Open source expertise is in even greater demand among employers than in previous years -- and that's saying something, because open source skills have long been an important consideration when hiring.
The latest insight about demand for open source expertise among employers comes from the 2017 Open Source Jobs Report, which was sponsored by the Linux Foundation. Most previous iterations of the report were called the Linux Jobs Report, but they focused on the same themes.
This is the sixth year that the organization has collected data on hiring trends for people with open source skills.
This year, the report found:
- 67 percent of managers expect to hire people with open source skills over the next six months at a higher rate than those who will work in other areas of the business.
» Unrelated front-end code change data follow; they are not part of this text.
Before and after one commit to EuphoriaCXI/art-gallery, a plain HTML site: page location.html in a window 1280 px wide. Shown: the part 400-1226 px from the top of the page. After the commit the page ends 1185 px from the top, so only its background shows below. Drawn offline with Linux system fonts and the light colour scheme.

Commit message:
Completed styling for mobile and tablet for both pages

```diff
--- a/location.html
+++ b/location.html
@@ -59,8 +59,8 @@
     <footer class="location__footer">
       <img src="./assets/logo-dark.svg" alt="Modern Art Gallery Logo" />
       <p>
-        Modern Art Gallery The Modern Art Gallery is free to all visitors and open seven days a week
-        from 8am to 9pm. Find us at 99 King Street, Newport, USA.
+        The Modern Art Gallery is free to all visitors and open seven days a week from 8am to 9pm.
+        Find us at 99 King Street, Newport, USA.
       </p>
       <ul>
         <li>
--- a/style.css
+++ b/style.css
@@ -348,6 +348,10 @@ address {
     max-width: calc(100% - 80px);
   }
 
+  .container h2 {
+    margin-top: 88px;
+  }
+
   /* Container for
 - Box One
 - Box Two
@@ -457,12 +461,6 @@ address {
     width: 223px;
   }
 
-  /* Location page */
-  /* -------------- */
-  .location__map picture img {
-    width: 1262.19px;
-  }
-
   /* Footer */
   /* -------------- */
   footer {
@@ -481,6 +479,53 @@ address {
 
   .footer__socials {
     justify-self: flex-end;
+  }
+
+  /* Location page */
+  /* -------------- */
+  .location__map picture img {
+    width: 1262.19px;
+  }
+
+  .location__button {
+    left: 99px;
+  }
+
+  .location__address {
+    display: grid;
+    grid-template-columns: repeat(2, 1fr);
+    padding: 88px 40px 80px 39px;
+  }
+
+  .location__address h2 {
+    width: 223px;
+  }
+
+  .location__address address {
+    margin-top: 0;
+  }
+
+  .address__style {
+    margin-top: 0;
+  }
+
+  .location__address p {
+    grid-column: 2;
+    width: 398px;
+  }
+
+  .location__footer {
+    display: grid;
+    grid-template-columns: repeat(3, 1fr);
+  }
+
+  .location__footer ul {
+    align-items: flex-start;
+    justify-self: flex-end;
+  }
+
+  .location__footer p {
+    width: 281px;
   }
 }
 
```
- 89 percent of managers say they have trouble finding people with the right open source skillset to fill their roles.
- 58 percent of managers say they will need to hire more open source professionals in the next six months than they did in the previous six months.
The significance of open source skills in the tech job market is not a surprise. Previous reports revealed similar trends.
The 2016 survey showed that nearly as many managers (87 percent last year, as opposed to 89 percent this year) reported difficulty finding people with open source skills, for instance. The 2015 report found that "nearly all" managers expected to add open source talent to their staff in the six months following the survey.
Why Open Source is Hot
So, while it's news that demand for open source continues to increase, the demand itself is not noteworthy.
After all, open source is everywhere now. You'd be very hard-pressed to find a company that doesn't use open source software somewhere.
Linux distributions power virtual servers hosted in public clouds. OpenStack is widely used to build private clouds. Docker containers are more popular than ever for deploying applications. Nagios and Zabbix are ubiqutous monitoring tools. The list could go on.
The point is that, with open source all around, it's only natural that companies should want to hire people with open source skills.
In a sense, reporting that most companies want to hire people with open source expertise is like saying that most employers want employees who know how to use email. Open source has become so tremendously important that it's a default skill that developers and engineers are expected to have, not a value-add for their resumes.